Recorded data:
┌──

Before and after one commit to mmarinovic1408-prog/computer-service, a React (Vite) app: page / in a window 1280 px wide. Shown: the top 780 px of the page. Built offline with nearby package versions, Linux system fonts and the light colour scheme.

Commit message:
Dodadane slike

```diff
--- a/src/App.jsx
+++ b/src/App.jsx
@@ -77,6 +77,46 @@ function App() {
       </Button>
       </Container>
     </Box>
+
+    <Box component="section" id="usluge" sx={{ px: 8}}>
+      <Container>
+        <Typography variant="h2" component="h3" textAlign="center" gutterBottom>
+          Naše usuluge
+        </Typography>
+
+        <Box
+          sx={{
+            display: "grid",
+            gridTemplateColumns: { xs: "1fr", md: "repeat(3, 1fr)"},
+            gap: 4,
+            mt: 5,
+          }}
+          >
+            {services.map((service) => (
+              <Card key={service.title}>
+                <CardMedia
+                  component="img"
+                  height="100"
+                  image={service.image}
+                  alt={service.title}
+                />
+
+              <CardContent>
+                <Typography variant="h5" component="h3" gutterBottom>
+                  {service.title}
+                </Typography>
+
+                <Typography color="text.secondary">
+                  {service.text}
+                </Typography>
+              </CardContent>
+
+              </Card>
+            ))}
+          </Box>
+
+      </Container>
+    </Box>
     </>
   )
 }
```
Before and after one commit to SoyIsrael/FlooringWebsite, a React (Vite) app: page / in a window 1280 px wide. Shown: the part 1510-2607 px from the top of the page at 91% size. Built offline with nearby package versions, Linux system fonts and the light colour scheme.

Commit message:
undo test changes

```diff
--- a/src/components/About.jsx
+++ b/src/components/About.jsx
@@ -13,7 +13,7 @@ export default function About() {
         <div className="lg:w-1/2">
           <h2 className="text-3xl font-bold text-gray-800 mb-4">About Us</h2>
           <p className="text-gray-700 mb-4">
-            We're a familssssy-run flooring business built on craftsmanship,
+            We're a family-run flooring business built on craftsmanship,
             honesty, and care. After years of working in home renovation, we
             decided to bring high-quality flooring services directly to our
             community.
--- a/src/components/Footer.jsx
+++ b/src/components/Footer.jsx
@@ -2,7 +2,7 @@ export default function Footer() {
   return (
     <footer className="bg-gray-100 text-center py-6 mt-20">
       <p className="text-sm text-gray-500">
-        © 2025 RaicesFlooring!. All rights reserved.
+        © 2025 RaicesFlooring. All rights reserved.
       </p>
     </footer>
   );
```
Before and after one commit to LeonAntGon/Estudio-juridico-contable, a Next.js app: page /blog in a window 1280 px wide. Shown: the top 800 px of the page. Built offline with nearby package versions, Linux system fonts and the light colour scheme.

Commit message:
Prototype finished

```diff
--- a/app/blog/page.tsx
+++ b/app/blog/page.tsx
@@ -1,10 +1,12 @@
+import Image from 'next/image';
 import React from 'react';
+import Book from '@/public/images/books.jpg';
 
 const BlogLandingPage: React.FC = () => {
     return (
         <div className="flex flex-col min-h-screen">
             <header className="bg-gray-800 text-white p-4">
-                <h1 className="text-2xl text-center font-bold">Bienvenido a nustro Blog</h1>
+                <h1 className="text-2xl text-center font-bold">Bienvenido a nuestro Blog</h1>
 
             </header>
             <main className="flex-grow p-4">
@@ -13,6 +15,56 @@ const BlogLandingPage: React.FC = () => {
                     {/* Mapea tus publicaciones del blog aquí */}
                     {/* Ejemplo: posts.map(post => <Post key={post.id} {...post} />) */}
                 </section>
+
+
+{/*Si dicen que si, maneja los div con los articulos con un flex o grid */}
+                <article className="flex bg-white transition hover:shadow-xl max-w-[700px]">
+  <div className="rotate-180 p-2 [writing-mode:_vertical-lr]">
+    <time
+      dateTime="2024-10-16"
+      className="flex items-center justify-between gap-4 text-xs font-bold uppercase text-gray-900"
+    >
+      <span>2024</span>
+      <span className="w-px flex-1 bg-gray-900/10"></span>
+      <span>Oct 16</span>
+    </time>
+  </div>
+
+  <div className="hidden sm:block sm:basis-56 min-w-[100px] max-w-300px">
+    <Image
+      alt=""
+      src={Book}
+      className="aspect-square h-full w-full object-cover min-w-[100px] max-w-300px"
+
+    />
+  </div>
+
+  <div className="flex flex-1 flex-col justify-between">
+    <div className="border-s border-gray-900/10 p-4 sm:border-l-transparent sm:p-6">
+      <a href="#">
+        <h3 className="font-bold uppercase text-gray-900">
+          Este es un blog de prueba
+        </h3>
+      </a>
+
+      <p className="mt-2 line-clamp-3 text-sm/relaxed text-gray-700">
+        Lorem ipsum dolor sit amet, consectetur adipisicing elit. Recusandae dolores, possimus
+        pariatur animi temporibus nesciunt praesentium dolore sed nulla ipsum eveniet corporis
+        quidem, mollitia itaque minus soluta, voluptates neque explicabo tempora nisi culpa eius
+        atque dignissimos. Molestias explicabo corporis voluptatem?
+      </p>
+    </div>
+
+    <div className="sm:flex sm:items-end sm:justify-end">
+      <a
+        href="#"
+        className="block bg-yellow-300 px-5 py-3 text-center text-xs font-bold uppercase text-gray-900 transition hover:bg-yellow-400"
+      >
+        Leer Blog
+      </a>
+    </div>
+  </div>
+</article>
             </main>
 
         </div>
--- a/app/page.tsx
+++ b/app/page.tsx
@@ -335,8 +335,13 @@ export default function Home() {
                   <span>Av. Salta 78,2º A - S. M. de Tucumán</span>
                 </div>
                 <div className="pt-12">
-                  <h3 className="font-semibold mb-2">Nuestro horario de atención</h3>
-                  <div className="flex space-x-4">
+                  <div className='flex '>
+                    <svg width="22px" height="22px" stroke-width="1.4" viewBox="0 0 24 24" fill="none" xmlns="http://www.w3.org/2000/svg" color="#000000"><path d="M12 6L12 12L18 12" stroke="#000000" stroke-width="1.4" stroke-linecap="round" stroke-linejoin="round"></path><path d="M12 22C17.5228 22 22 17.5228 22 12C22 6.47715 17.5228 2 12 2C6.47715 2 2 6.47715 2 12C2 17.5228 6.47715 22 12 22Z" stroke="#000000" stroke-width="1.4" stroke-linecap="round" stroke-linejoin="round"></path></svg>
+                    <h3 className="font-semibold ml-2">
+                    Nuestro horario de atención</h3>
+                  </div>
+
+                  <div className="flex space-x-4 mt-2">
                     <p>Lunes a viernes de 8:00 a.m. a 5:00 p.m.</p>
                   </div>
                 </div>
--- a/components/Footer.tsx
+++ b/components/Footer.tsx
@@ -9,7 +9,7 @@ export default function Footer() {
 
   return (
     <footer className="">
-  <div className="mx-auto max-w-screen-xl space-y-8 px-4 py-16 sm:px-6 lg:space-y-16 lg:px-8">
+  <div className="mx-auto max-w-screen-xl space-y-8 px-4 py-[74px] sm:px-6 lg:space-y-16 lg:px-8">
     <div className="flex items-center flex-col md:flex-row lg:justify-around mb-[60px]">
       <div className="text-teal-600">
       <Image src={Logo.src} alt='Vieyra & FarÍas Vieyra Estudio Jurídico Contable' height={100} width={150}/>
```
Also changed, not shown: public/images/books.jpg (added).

└──

How to complete this task> Search the records for the word "light". Copy every line that has it.

Written reply>
Before and after one commit to mmarinovic1408-prog/computer-service, a React (Vite) app: page / in a window 1280 px wide. Shown: the top 780 px of the page. Built offline with nearby package versions, Linux system fonts and the light colour scheme.
Before and after one commit to SoyIsrael/FlooringWebsite, a React (Vite) app: page / in a window 1280 px wide. Shown: the part 1510-2607 px from the top of the page at 91% size. Built offline with nearby package versions, Linux system fonts and the light colour scheme.
Before and after one commit to LeonAntGon/Estudio-juridico-contable, a Next.js app: page /blog in a window 1280 px wide. Shown: the top 800 px of the page. Built offline with nearby package versions, Linux system fonts and the light colour scheme.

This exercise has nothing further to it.